(Change listing data)
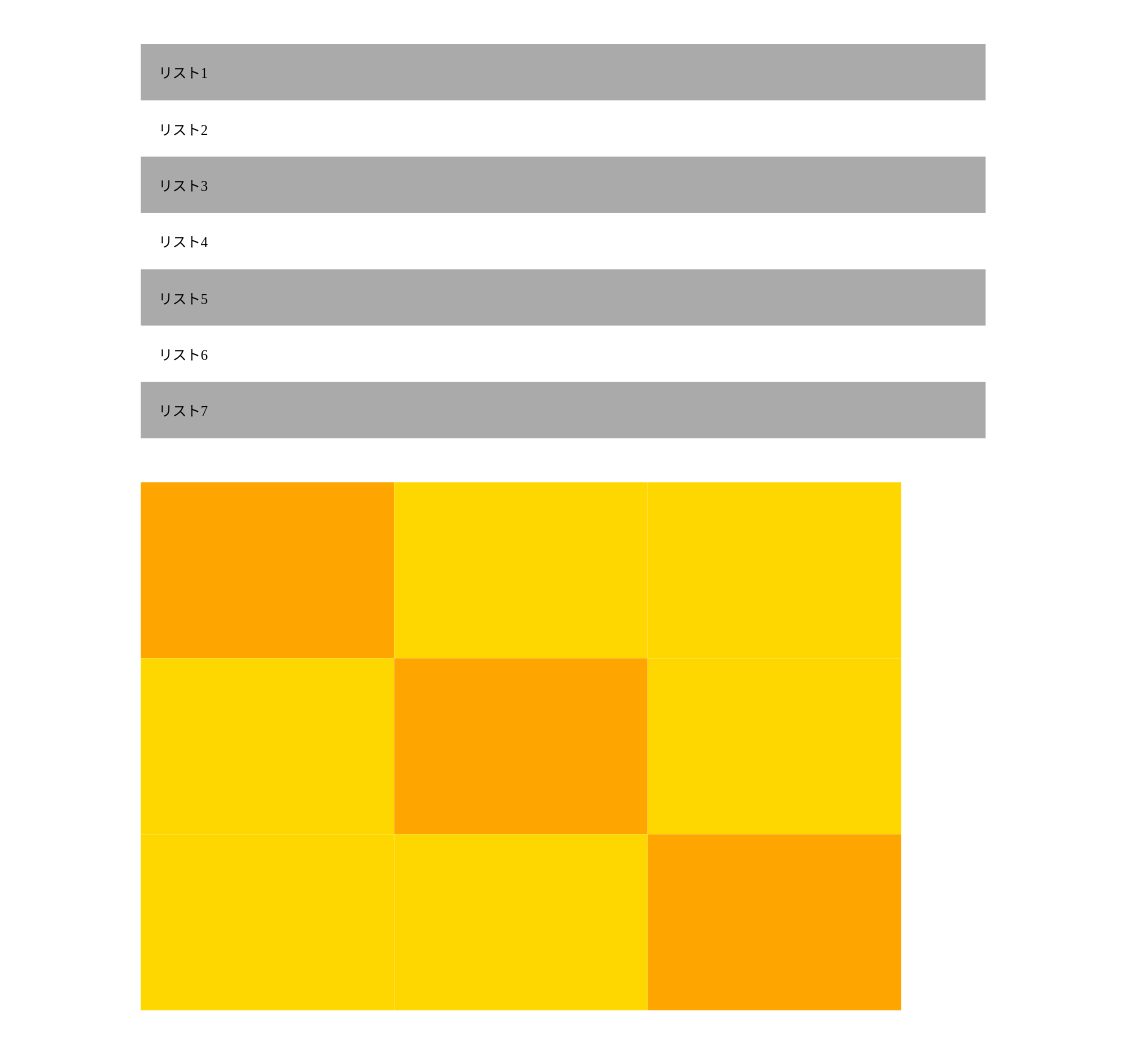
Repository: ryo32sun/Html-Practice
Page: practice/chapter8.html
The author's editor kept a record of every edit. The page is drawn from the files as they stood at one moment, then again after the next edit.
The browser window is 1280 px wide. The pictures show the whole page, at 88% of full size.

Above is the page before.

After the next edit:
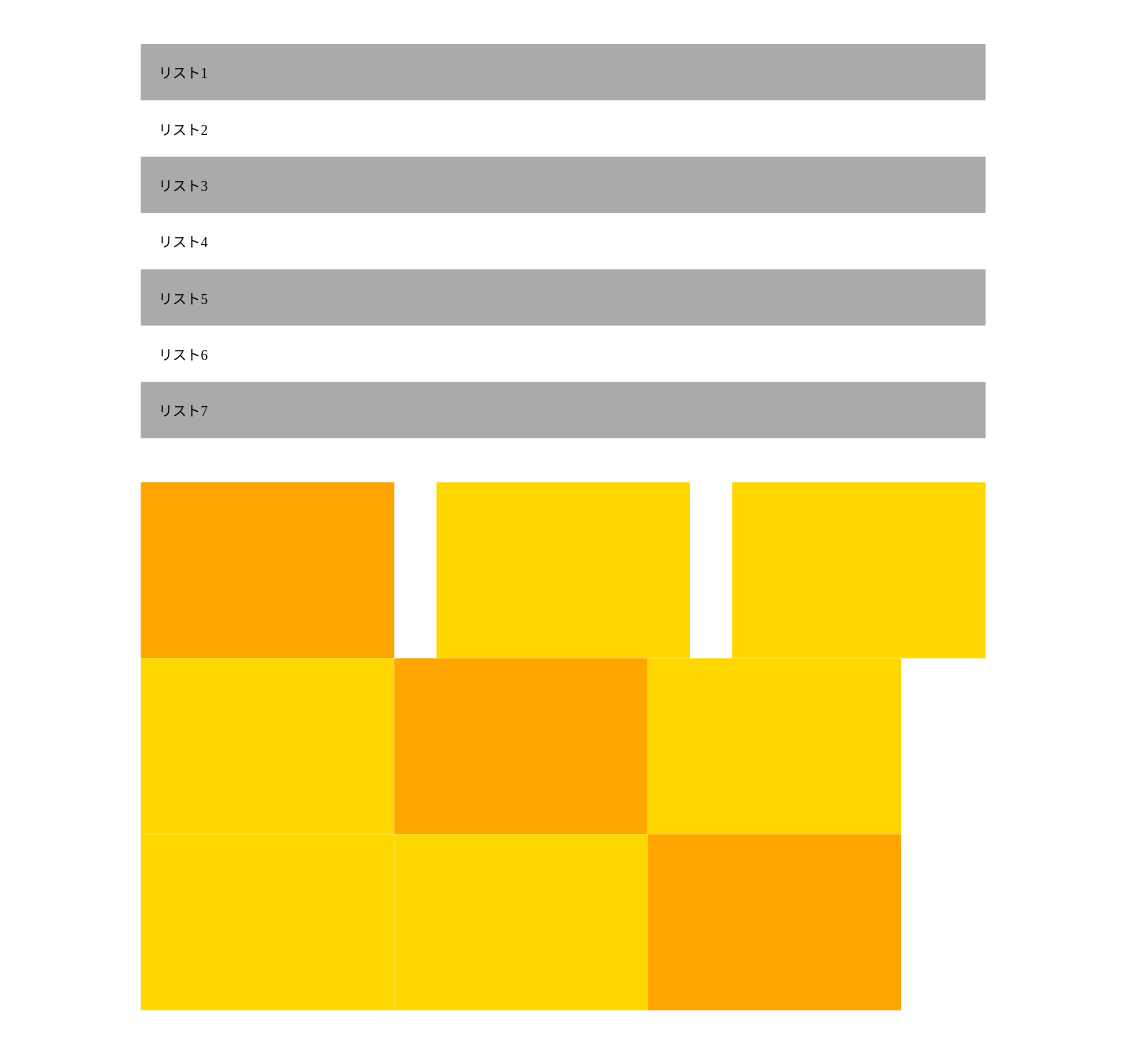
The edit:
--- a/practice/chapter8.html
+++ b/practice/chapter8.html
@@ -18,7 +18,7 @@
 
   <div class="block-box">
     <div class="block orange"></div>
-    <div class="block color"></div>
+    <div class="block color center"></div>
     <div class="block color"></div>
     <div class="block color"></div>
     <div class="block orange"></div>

--

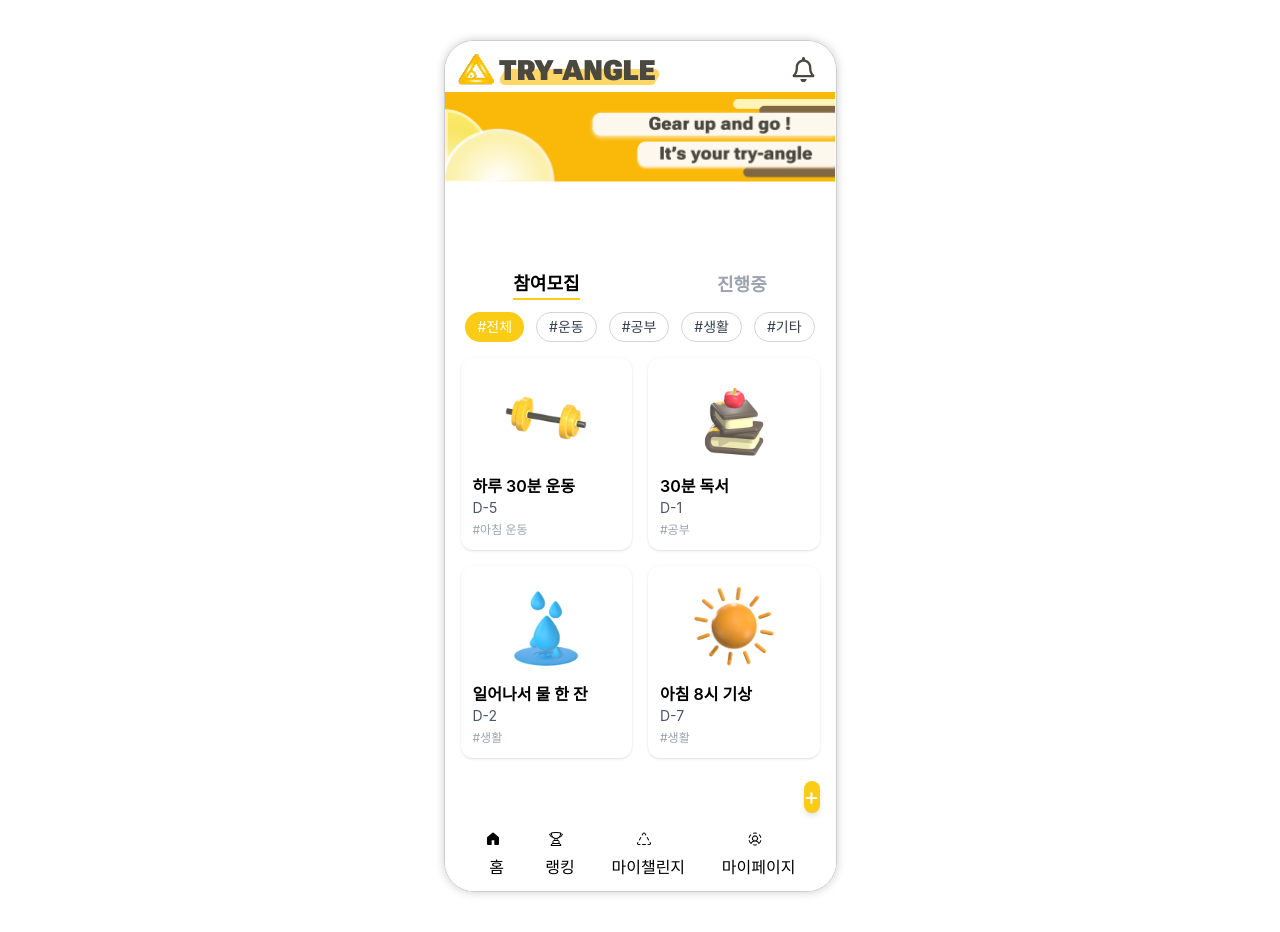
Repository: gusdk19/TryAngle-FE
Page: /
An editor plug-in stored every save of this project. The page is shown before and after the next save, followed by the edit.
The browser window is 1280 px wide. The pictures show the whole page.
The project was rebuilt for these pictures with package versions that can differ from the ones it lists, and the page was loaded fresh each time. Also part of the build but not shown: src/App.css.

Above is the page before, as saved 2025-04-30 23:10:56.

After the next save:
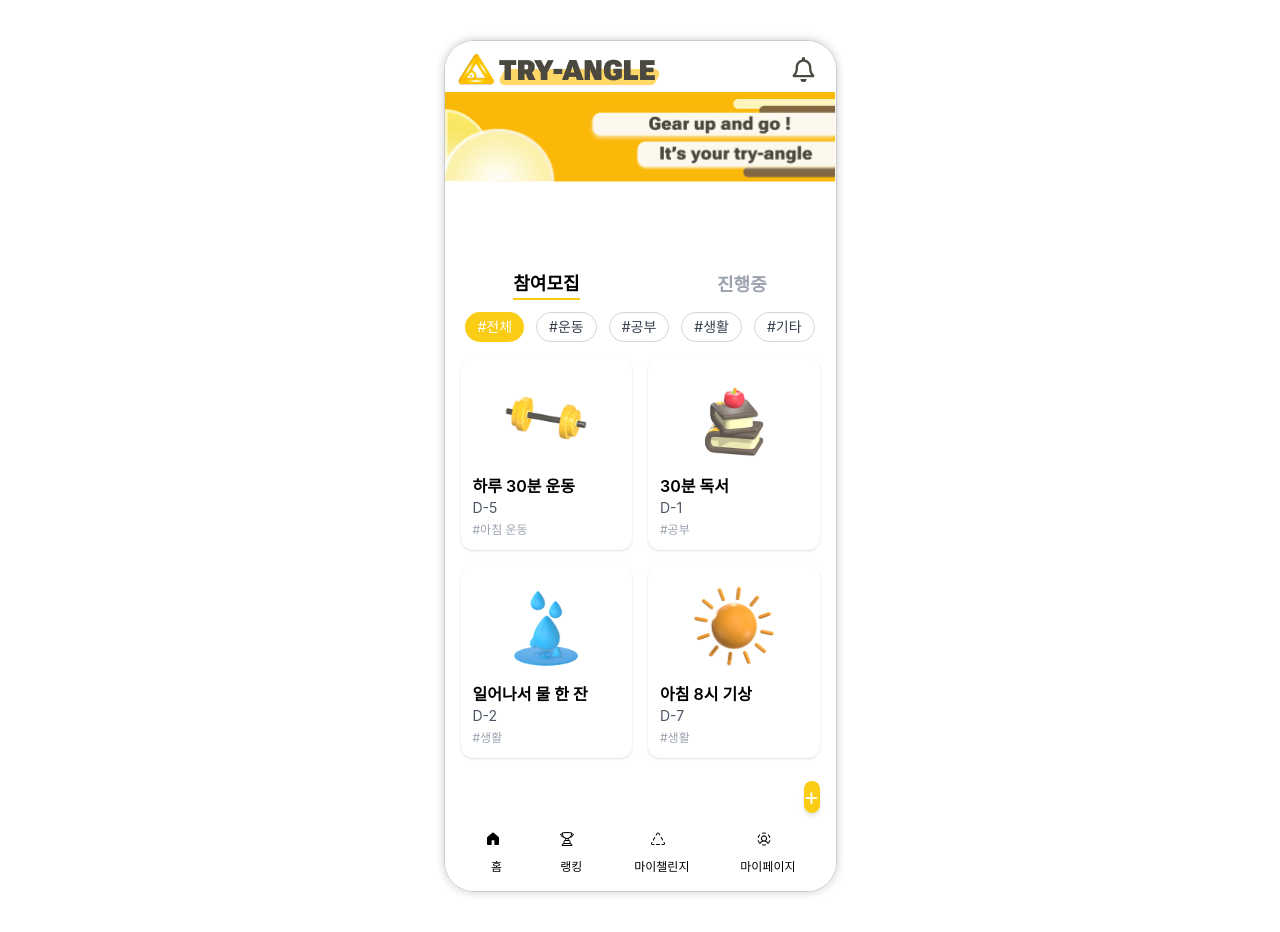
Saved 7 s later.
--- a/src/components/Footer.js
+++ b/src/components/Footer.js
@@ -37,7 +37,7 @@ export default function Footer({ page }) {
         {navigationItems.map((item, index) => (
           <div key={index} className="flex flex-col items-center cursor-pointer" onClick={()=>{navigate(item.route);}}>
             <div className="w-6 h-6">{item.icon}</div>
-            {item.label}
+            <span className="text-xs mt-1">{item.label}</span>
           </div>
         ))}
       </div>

> _Exercise requirements_
Scan the records above and show every line in which the word "next" occurs.

> _Task response_
The author's editor kept a record of every edit. The page is drawn from the files as they stood at one moment, then again after the next edit.
After the next edit:
An editor plug-in stored every save of this project. The page is shown before and after the next save, followed by the edit.
After the next save:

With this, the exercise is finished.